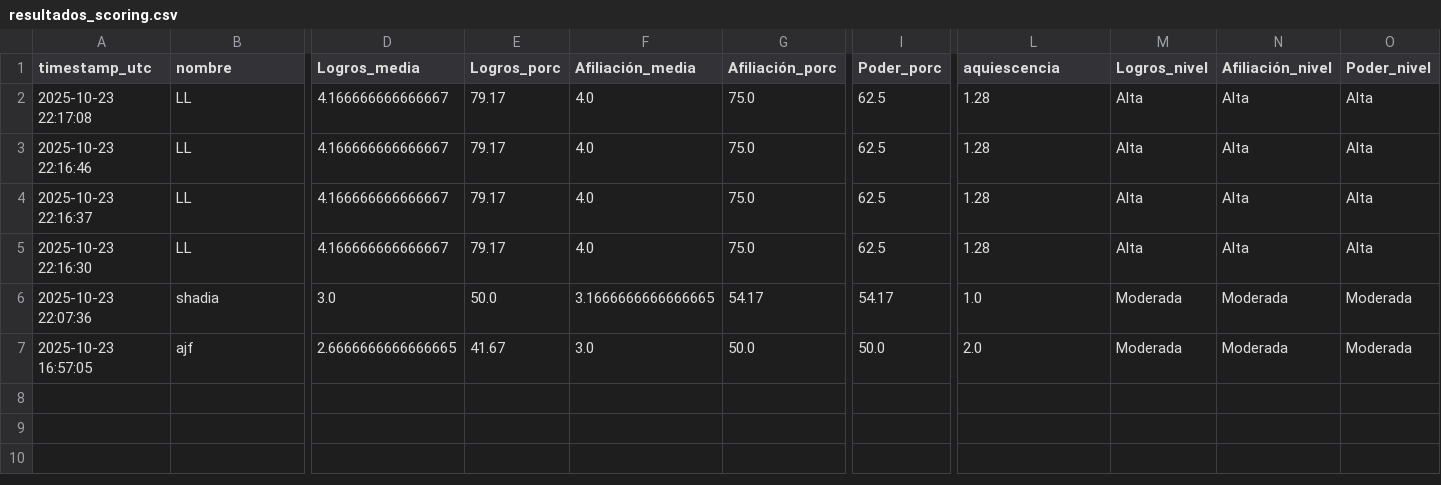
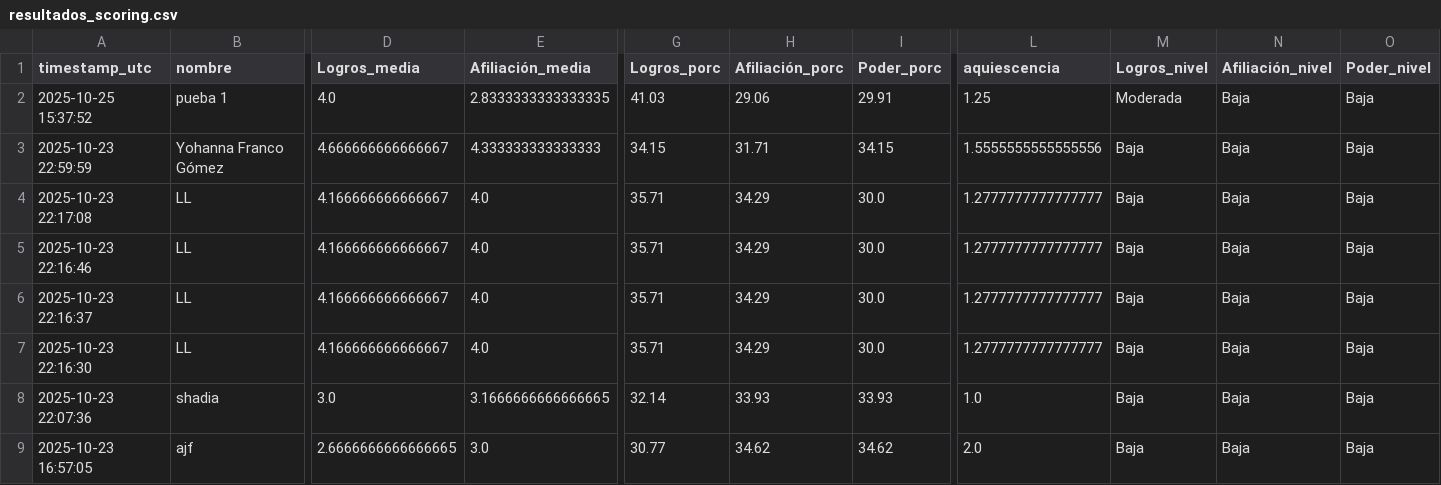
Before and after one commit to pricingts/motivation-test, a CSV file: resultados_scoring.csv, drawn as a sheet; only a part is shown, gaps mark what is left out; removed rows and columns are numbered as before the commit, all else as after; rows hold the shown columns only; the diff names each change by its address in the sheet, - before the commit and + after, or states it on an @@ line.

```diff
--- a/resultados_scoring.csv
+++ b/resultados_scoring.csv
-column E (Logros_porc), rows 2-7: 79.17 | 79.17 | 79.17 | 79.17 | 50.0 | 41.67
-column G (Afiliación_porc), rows 2-7: 75.0 | 75.0 | 75.0 | 75.0 | 54.17 | 50.0
+column G (Logros_porc), rows 4-9: 35.71 | 35.71 | 35.71 | 35.71 | 32.14 | 30.77
+column H (Afiliación_porc), rows 4-9: 34.29 | 34.29 | 34.29 | 34.29 | 33.93 | 34.62
+row 2: 2025-10-25 15:37:52 | pueba 1 | 4.0 | 2.8333333333333335 | 41.03 | 29.06 | 29.91 | 1.25 | Moderada | Baja | Baja
+row 3: 2025-10-23 22:59:59 | Yohanna Franco Gómez | 4.666666666666667 | 4.333333333333333 | 34.15 | 31.71 | 34.15 | 1.5555555555555556 | Baja | Baja | Baja
-I4:I7 (Poder_porc): 62.5
+I4:I7 (Poder_porc): 30.0
-L4:L7 (aquiescencia): 1.28
+L4:L7 (aquiescencia): 1.2777777777777777
-M4:M7 (Logros_nivel): Alta
+M4:M7 (Logros_nivel): Baja
-N4:N7 (Afiliación_nivel): Alta
+N4:N7 (Afiliación_nivel): Baja
-O4:O7 (Poder_nivel): Alta
+O4:O7 (Poder_nivel): Baja
-I8 (Poder_porc): 54.17
+I8 (Poder_porc): 33.93
-M8:M9 (Logros_nivel): Moderada
+M8:M9 (Logros_nivel): Baja
-N8:N9 (Afiliación_nivel): Moderada
+N8:N9 (Afiliación_nivel): Baja
-O8:O9 (Poder_nivel): Moderada
+O8:O9 (Poder_nivel): Baja
-I9 (Poder_porc): 50.0
+I9 (Poder_porc): 34.62
```
Also changed, not shown: 2 other files.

========================================

**WHAT TO PRODUCE:** Copy down every line of the entries containing the word "Baja".

**RESPONSE BOX:**
+row 2: 2025-10-25 15:37:52 | pueba 1 | 4.0 | 2.8333333333333335 | 41.03 | 29.06 | 29.91 | 1.25 | Moderada | Baja | Baja
+row 3: 2025-10-23 22:59:59 | Yohanna Franco Gómez | 4.666666666666667 | 4.333333333333333 | 34.15 | 31.71 | 34.15 | 1.5555555555555556 | Baja | Baja | Baja
+M4:M7 (Logros_nivel): Baja
+N4:N7 (Afiliación_nivel): Baja
+O4:O7 (Poder_nivel): Baja
+M8:M9 (Logros_nivel): Baja
+N8:N9 (Afiliación_nivel): Baja
+O8:O9 (Poder_nivel): Baja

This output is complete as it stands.